48, Collegio Carlo Alberto.
- Samet, Dov, 1998. "Iterated Expectations and Common Priors," Games and Economic Behavior, Elsevier, vol. 24(1-2), pages 131-141, July.
- Rodrigues-Neto, José Alvaro, 2009. "From posteriors to priors via cycles," Journal of Economic Theory, Elsevier, vol. 144(2), pages 876-883, March.
- Alfredo Di Tillio, 2002. "Iterated Expectations with Common Beliefs," Game Theory and Information 0209004, EconWPA.
- Feinberg, Yossi, 2000. "Characterizing Common Priors in the Form of Posteriors," Journal of Economic Theory, Elsevier, vol. 91(2), pages 127-179, April.
- Milgrom, Paul & Stokey, Nancy, 1982.
"Information, trade and common knowledge,"
Journal of Economic Theory,
Elsevier, vol. 26(1), pages 17-27, February.
When requesting a correction, please mention this item's handle: RePEc:eee:mateco:v:48:y:2012:i:4:p:207-211. See general information about how to correct material in RePEc.
For technical questions regarding this item, or to correct its authors, title, abstract, bibliographic or download information, contact: (Zhang, Lei)
If you have authored this item and are not yet registered with RePEc, we encourage you to do it here. This allows to link your profile to this item. It also allows you to accept potential citations to this item that we are uncertain about.
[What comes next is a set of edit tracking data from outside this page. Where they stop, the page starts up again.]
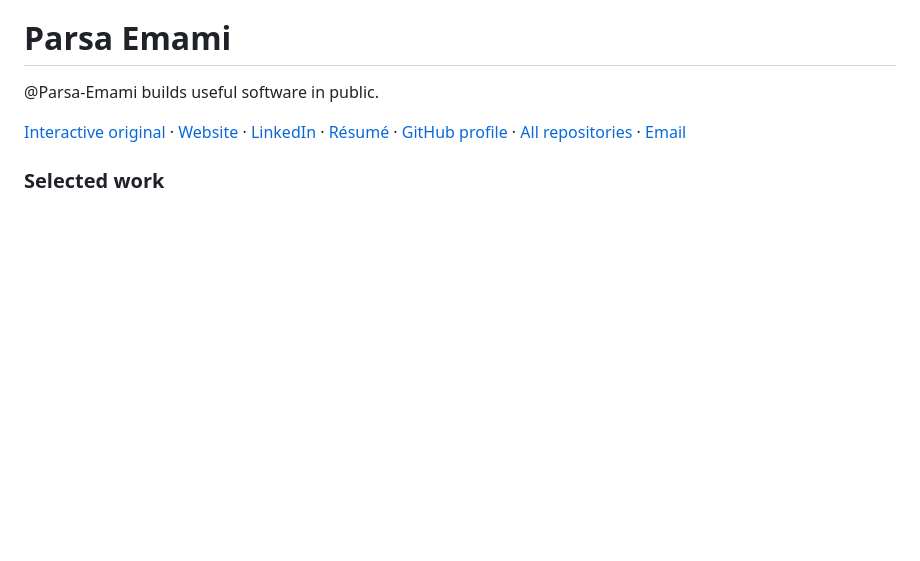
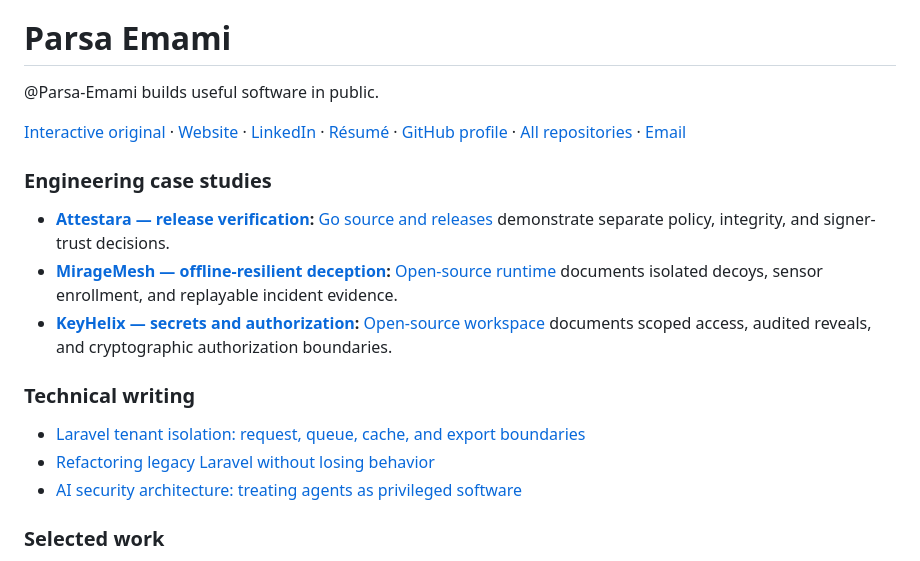
Before and after one commit to Parsa-Emami/Parsa-Emami, a Markdown page: README.md, the part around one of its changes. Rendered like a GitHub page; folded sections open; blank space fills up the shorter version.

Commit message:
docs(profile): connect Parsa Emami identity with verified engineering case studies

```diff
--- a/README.md
+++ b/README.md
@@ -8,6 +8,19 @@
 @Parsa-Emami builds useful software in public.
 
 [Interactive original](https://www.gitskins.com/portfolio-templates/seyi-editorial/standalone/?username=Parsa-Emami) · [Website](https://parsaaemm.dev/) · [LinkedIn](https://www.linkedin.com/in/parsaaemm/) · [Résumé](https://parsaaemm.dev/resume/) · [GitHub profile](https://github.com/Parsa-Emami) · [All repositories](https://github.com/Parsa-Emami?tab=repositories) · [Email](mailto:parsa.emm@gmail.com)
+
+
+### Engineering case studies
+
+- **[Attestara — release verification](https://parsaaemm.dev/projects/attestara/):** [Go source and releases](https://github.com/Parsa-Emami/Attestara) demonstrate separate policy, integrity, and signer-trust decisions.
+- **[MirageMesh — offline-resilient deception](https://parsaaemm.dev/projects/miragemesh/):** [Open-source runtime](https://github.com/Parsa-Emami/Miragemesh) documents isolated decoys, sensor enrollment, and replayable incident evidence.
+- **[KeyHelix — secrets and authorization](https://parsaaemm.dev/projects/keyhelix/):** [Open-source workspace](https://github.com/Parsa-Emami/Keyhelix) documents scoped access, audited reveals, and cryptographic authorization boundaries.
+
+### Technical writing
+
+- [Laravel tenant isolation: request, queue, cache, and export boundaries](https://parsaaemm.dev/writing/laravel-tenant-isolation/)
+- [Refactoring legacy Laravel without losing behavior](https://parsaaemm.dev/writing/refactoring-legacy-laravel-safely/)
+- [AI security architecture: treating agents as privileged software](https://parsaaemm.dev/writing/ai-security-architecture/)
 
 ### Selected work
 
```
Also changed, not shown: other parts of README.md (+1 -1 lines).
If references are entirely missing, you can add them using this form.
If the full references list an item that is present in RePEc, but the system did not link to it, you can help with this form.
If you know of missing items citing this one, you can help us creating those links by adding the relevant references in the same way as above, for each refering item. If you are a registered author of this item, you may also want to check the "citations" tab in your profile, as there may be some citations waiting for confirmation.
Please note that corrections may take a couple of weeks to filter through the various RePEc services.